[Edit tracking data]
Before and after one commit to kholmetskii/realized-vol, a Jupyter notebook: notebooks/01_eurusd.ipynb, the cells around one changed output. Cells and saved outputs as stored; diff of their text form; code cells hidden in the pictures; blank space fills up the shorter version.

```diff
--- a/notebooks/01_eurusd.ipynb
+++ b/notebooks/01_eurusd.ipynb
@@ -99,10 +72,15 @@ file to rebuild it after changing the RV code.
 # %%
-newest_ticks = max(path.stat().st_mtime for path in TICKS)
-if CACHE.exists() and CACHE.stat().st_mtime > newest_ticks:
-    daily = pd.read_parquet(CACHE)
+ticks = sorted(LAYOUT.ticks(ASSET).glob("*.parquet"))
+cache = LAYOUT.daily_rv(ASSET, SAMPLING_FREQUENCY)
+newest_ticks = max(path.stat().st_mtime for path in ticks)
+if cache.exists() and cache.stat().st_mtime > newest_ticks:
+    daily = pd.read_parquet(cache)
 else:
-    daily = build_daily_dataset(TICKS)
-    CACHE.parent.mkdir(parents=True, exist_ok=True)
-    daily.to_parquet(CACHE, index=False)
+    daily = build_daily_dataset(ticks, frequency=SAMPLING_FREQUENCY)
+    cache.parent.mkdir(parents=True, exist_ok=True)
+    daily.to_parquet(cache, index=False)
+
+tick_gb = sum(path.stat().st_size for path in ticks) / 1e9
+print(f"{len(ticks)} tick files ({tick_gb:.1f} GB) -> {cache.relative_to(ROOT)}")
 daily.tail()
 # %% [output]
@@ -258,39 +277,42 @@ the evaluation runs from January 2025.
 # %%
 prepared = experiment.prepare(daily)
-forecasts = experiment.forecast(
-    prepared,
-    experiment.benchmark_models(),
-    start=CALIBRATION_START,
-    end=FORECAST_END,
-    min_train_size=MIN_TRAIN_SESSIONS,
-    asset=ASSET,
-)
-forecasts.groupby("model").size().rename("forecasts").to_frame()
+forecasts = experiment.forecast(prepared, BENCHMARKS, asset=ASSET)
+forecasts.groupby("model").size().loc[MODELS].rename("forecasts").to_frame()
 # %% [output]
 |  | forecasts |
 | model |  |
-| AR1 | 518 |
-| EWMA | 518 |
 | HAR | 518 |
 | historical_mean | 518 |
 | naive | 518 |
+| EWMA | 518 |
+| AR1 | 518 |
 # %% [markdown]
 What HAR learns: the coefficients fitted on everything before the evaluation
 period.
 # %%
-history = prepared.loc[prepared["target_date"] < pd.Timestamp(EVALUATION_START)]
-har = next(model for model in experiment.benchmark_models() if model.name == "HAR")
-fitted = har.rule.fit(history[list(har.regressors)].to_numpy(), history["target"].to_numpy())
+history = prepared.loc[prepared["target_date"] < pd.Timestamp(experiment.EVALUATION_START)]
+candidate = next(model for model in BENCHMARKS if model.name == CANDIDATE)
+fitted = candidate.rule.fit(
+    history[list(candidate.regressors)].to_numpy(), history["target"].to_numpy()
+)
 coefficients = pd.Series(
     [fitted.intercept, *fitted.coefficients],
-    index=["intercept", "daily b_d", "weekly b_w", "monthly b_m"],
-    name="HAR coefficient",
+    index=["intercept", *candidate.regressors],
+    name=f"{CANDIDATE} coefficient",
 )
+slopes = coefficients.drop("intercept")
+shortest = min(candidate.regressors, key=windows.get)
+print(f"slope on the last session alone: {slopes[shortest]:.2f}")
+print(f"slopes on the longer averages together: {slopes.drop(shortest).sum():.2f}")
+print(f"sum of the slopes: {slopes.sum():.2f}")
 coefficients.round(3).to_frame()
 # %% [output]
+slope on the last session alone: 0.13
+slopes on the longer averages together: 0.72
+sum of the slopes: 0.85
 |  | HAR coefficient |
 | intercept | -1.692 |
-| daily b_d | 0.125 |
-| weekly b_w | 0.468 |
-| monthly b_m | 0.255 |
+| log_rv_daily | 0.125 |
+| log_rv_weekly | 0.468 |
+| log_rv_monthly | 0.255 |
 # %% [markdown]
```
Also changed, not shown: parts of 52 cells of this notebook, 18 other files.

:: WORK TASK ::
Check the data line by line and report how many lines contain "next" as a word or string, giving nothing besides the number.

:: EXERCISE SOLUTION ::
2